- Food truck catering is a perfect alternative for event organizers wishing to avoid conservative food offered in a conventional setting. The personality of food truck personnel is also often attractive in that they often feature innovative people with a back story and intriguing personalities. Many food trucks are run by an endearing tandem, typically a chef and a front-of-the-house person willing to work very hard.
- The challenge of catering events is that food trucks love to take them on – they are generally more lucrative than street-vending — , yet food trucks do not always have the bandwidth required to work with you in preparing for your event, given the demands of their street-vending schedule. This occasionally leads to telephone tag pursuits and phone calls with frantic background noise.
- At Heritage, we don’t do street-vending and events are our only business. When we commit to working with you, you get our undivided attention and we deliver to the highest standards of professionalism.

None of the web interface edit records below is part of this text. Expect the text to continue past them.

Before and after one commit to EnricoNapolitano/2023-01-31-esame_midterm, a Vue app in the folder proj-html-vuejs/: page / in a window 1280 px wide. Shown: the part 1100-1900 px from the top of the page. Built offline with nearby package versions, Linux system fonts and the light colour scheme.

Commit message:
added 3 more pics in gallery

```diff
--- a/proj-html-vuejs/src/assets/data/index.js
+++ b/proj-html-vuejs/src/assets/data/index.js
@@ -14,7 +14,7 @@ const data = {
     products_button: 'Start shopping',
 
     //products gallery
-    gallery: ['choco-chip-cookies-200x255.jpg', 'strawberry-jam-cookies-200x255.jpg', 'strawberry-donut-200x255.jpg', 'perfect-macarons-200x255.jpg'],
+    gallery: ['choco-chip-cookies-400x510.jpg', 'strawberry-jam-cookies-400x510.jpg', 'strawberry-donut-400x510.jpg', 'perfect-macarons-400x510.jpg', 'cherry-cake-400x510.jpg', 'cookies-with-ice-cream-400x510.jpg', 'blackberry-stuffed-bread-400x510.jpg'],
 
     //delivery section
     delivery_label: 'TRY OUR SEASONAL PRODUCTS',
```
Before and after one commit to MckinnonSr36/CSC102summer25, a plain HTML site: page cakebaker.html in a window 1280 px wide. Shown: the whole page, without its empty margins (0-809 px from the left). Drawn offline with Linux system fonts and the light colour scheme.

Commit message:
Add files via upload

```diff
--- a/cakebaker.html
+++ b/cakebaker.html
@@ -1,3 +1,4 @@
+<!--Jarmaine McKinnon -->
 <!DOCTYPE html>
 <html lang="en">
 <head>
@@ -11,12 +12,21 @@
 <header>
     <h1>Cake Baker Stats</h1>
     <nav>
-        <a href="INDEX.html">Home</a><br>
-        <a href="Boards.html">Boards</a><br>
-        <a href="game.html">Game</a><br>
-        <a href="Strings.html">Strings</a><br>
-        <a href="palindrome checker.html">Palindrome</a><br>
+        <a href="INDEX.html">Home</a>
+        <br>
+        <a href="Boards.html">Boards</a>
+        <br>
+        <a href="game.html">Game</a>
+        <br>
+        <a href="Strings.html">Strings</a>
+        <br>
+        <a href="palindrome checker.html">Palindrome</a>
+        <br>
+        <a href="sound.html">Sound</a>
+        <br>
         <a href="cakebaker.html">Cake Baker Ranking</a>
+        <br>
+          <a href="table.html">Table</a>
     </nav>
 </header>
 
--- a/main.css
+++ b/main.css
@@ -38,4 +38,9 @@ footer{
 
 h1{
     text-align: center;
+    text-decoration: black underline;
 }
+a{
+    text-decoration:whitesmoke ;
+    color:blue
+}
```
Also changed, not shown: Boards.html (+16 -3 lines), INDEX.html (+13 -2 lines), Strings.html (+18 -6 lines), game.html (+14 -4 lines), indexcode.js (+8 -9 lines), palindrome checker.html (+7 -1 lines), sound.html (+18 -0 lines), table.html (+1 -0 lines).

9. Ask the food truck if they can coordinate with other drink or food providers involved.
- While the most common situation is to have one food truck acting as the “lead attraction” for each event, other providers of food or drinks often share the limelight with the lead food truck.
- Many events require serving alcohol (beer and wine, or mixed drinks). Food trucks are not permitted to serve alcohol, but they can partner with companies licensed to serve alcohol at your event (or you can elect to contract with such companies directly).
- In other cases, the event organizer may wish to have a second truck come with a specialty food that may include desert like cookies or ice cream, or hot dogs and coffee for the waning moments of a wedding party. There again, your lead food truck can act as “fleet captain” and make the arrangements with those other suppliers, or you can make arrangement with them directly.
- Heritage Food Truck Catering can assemble on your behalf all the providers you wish to have at your event and to centralize budget development and invoice payment to simplify your administrative duties. Since we also run the Stock Pot Malden shared kitchen that houses many other food trucks and food businesses, we can also recommend additional providers that may enrich the experience of guests at your event.
10. Ask your food truck caterer to take care of permitting issues.
- This is the boring, but indispensable part of any food truck catered event.
- Every city in Massachusetts has its own rules about private events.
- Most private events are held on private land and are relatively easy to organize. In most cases, no permit is required at all, but some cities and towns require some permitting from as many as three departments: the local city or town’s Board of Health (to make sure your food is safe), the fire department (to make sure the truck is safe and will not set neighboring buildings on fire) and the police department (to mitigate traffic problems the event might cause).
- Ask your food truck to take care of the permitting involved. Food truck operators are quite used to dealing with those issues through street-vending. Most of the time, the food truck operator will have to show up at city hall with the truck and will be granted the necessary permissions a few weeks or days before the event.
- Much more demanding are private events that are organized on public land (e.g., closed compound on a street or public park for a festival or event where you charge for admission). Those require planning several months in advance.
- Experience of your food truck with catering permits is important. Staff at the Heritage Truck Catering can tell you whether your city or town is generally “food truck-friendly” or not. Many city and town administrators know us to be scrupulously compliant with their regulation since, in addition to running the Heritage Truck, we also run the Stock Pot Malden commissary that houses a large number of food